  2. Find a local bi organization near you and see if they are having an event this month and then go to it. You can meet other people similar to you and share your experiences. If there isn’t a bi organizations near you, maybe try an LGBT center and get involved with them and their celebration. If you’re lucky enough to have a Pride Festival and Parade occurring near you, make it a priority to attend and show that you are visible as a bi person.
  3. When you attend these events or at any point during the month, try to wear colors reflecting the bi pride flag. They don’t have to be spot on, but the bi colors are pink, violet, and blue. Feel free to mix this up with rainbows, an ace flag, or whatever other way you wish to celebrate your identity and your orientation.
  4. If you are straight but identify as heteroflexible, open, or curious, Fluid Array Foundation, suggests you dress in a dark orange or vermilion to show your pride, especially if you are in the closet. The color represents magma and lava and although they are just as fluid as any sexuality, heteroflexible people are often more slow-moving (like lava) when it comes to being out to the world. Most of the world doesn’t know this is a color option for more straight leaning people on the bi spectrum who are in the closet, so it’s completely discreet. Don’t be afraid to shine in that orange!
  5. Be Proud! Maybe you do it quietly in your room, with a select group of friends, or by declaring it loudly in front of thousands.

Yes, it can be hard to be an LGBT person in this world. Yes, it may seem even harder to be bi, but this is a time to reflect on all the things about you and your sexuality that you deem valuable and precious. Ask yourself what you love about your sexuality. Embrace your bisexuality and remember those that have braved through a cold, stagnant world to enable us and our fluidity to flow outward and openly. Radiate all those good feelings you have about being bi; all those memories of being in love that make you beam. It’s Pride Month!

Greg Ward
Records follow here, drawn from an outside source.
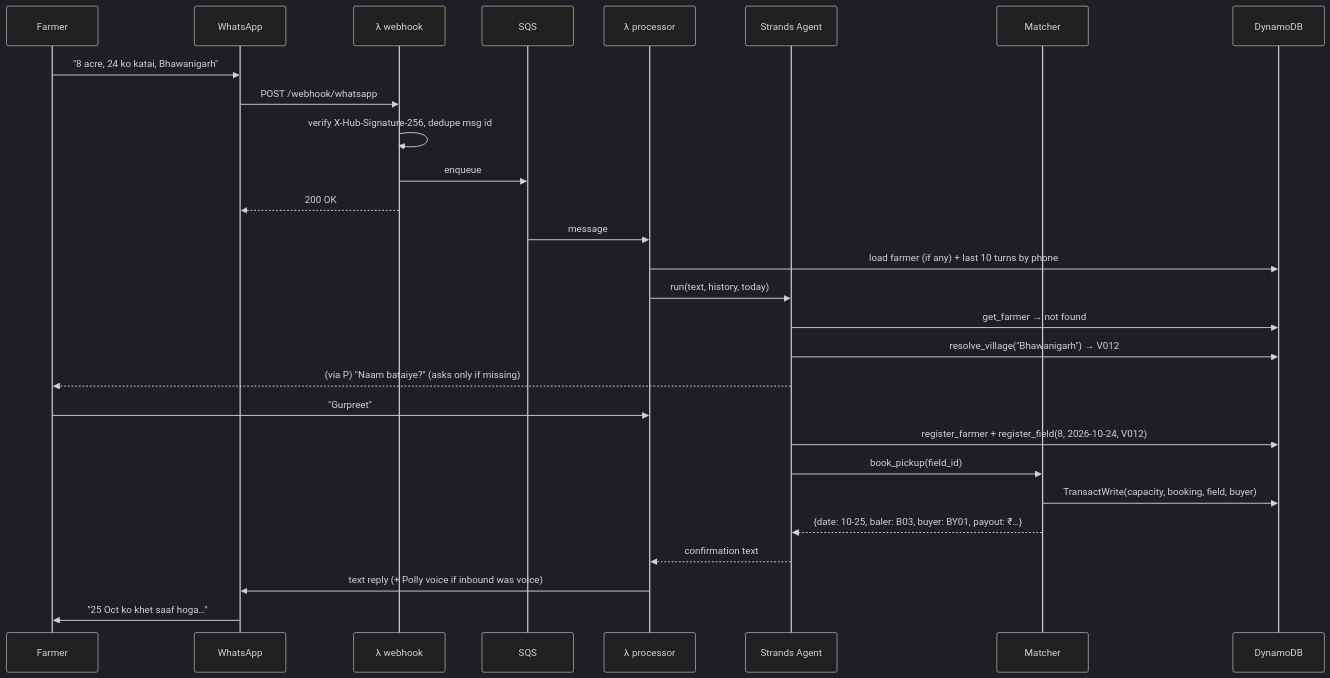
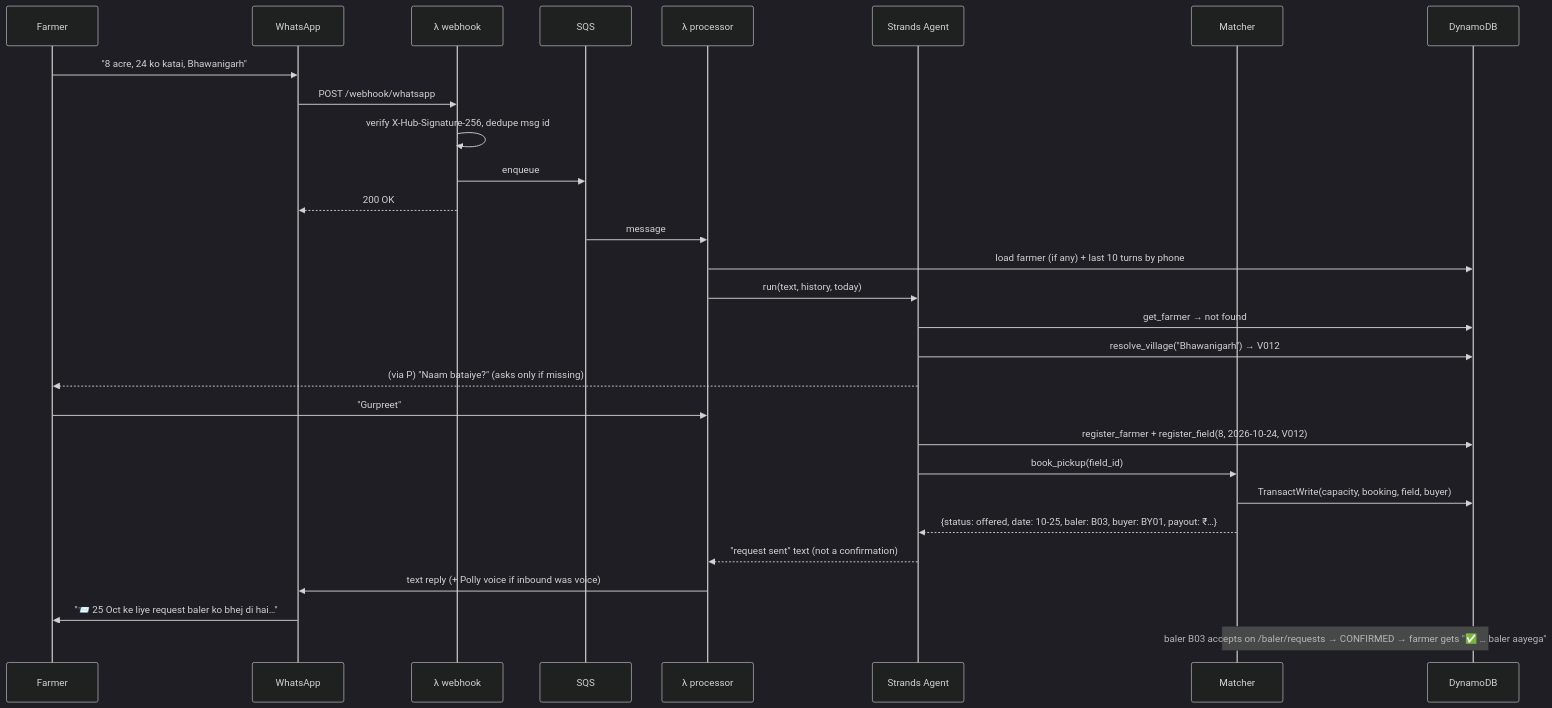
Before and after one commit to sanskarjoshiii/clearsky: the first of 2 diagrams in IMPLEMENTATION.md, drawn with Mermaid (dark theme). The commit also changed other lines of this file and 46 other files, not shown here.

````diff
--- a/IMPLEMENTATION.md
+++ b/IMPLEMENTATION.md
@@ -41,31 +42,32 @@
 ```mermaid
 sequenceDiagram
   participant F as Farmer
   participant WA as WhatsApp
   participant WH as λ webhook
   participant Q as SQS
   participant P as λ processor
   participant A as Strands Agent
   participant M as Matcher
   participant D as DynamoDB
 
   F->>WA: "8 acre, 24 ko katai, Bhawanigarh"
   WA->>WH: POST /webhook/whatsapp
   WH->>WH: verify X-Hub-Signature-256, dedupe msg id
   WH->>Q: enqueue
   WH-->>WA: 200 OK
   Q->>P: message
   P->>D: load farmer (if any) + last 10 turns by phone
   P->>A: run(text, history, today)
   A->>D: get_farmer → not found
   A->>D: resolve_village("Bhawanigarh") → V012
   A-->>F: (via P) "Naam bataiye?" (asks only if missing)
   F->>P: "Gurpreet"
   A->>D: register_farmer + register_field(8, 2026-10-24, V012)
   A->>M: book_pickup(field_id)
   M->>D: TransactWrite(capacity, booking, field, buyer)
-  M-->>A: {date: 10-25, baler: B03, buyer: BY01, payout: ₹…}
-  A-->>P: confirmation text
+  M-->>A: {status: offered, date: 10-25, baler: B03, buyer: BY01, payout: ₹…}
+  A-->>P: "request sent" text (not a confirmation)
   P->>WA: text reply (+ Polly voice if inbound was voice)
-  WA->>F: "25 Oct ko khet saaf hoga…"
+  WA->>F: "📨 25 Oct ke liye request baler ko bhej di hai…"
+  Note over M,D: baler B03 accepts on /baler/requests → CONFIRMED → farmer gets "✅ … baler aayega"
 ```
````
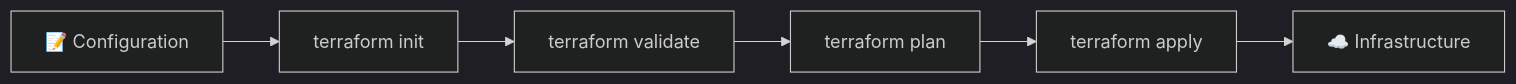
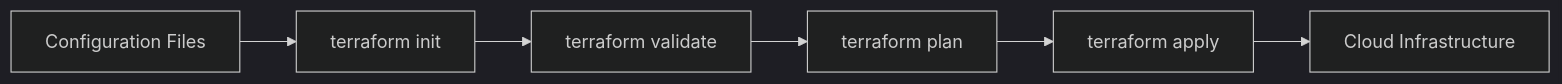
Diagram 15 of 37 in DevOps-Labs-and-Projects/ Day-06 to Day-12/README.md (Yuvii2102/My-Devops-Cloud-Journey), drawn with Mermaid (dark theme) before and after one commit. The commit also changed other lines of this file, not shown here.

````diff
--- a/DevOps-Labs-and-Projects/ Day-06 to Day-12/README.md
+++ b/DevOps-Labs-and-Projects/ Day-06 to Day-12/README.md
@@ -1044,8 +762,8 @@
 ```mermaid
 flowchart LR
-    A["📝 Configuration"] --> B["terraform init"]
+    A["Configuration Files"] --> B["terraform init"]
     B --> C["terraform validate"]
     C --> D["terraform plan"]
     D --> E["terraform apply"]
-    E --> F["☁️ Infrastructure"]
+    E --> F["Cloud Infrastructure"]
 ```
````
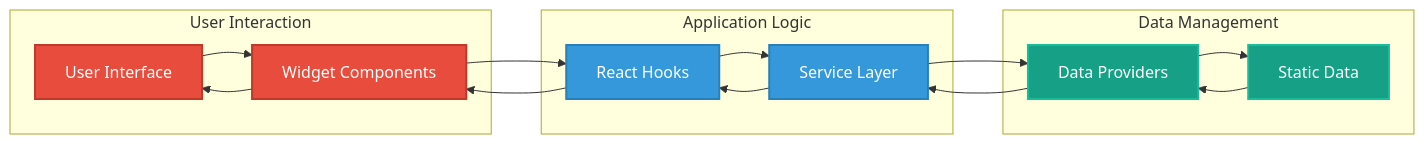
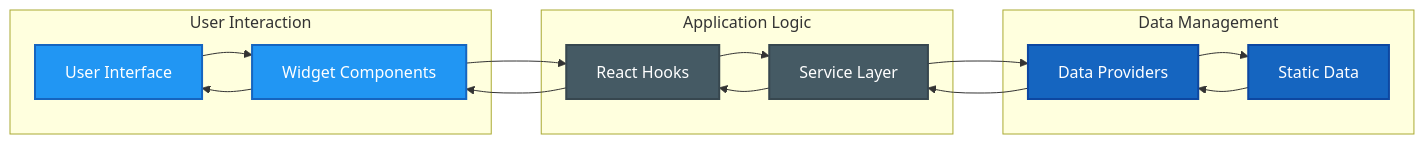
One commit to step-security-bot/cia-compliance-manager changed the third of 13 diagrams in docs/architecture/FLOWCHART.md. Above: the diagram before and after it, drawn with Mermaid. The commit also changed other lines of this file and 27 other files, not shown here.

First line of the commit message:
fix: resolve broken mermaid diagrams and improve color coding to match ISMS style guide (#1106)

````diff
--- a/docs/architecture/FLOWCHART.md
+++ b/docs/architecture/FLOWCHART.md
@@ -239,37 +239,37 @@
 ```mermaid
 flowchart LR
     subgraph "User Interaction"
         UI[User Interface]
         Widgets[Widget Components]
     end
     
     subgraph "Application Logic"
         Hooks[React Hooks]
         Services[Service Layer]
     end
     
     subgraph "Data Management"
         Providers[Data Providers]
         Data[Static Data]
     end
     
     UI --> Widgets
     Widgets --> Hooks
     Hooks --> Services
     Services --> Providers
     Providers --> Data
     Data --> Providers
     Providers --> Services
     Services --> Hooks
     Hooks --> Widgets
     Widgets --> UI
     
     %% Apply styles using class definitions
-    classDef ui fill:#e74c3c,stroke:#c0392b,stroke-width:2px,color:white
-    classDef logic fill:#3498db,stroke:#2980b9,stroke-width:2px,color:white
-    classDef data fill:#16a085,stroke:#1abc9c,stroke-width:2px,color:white
+    classDef ui fill:#2196F3,stroke:#1565C0,stroke-width:2px,color:#ffffff
+    classDef logic fill:#455A64,stroke:#37474F,stroke-width:2px,color:#ffffff
+    classDef data fill:#1565C0,stroke:#0D47A1,stroke-width:2px,color:#ffffff
     
     class UI,Widgets ui
     class Hooks,Services logic
     class Providers,Data data
 ```
````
Gregory Ward was born and raised in Phoenix, Arizona where he resides today. He spends his time bringing awareness to the local scene and helping bi folk. He loves movies, astronomy, and the Irish language. He founded Fluid Arizona which is an active bi+ community that can be found on Facebook and Twitter, and is a big proponent of the #stillbisexual campaign.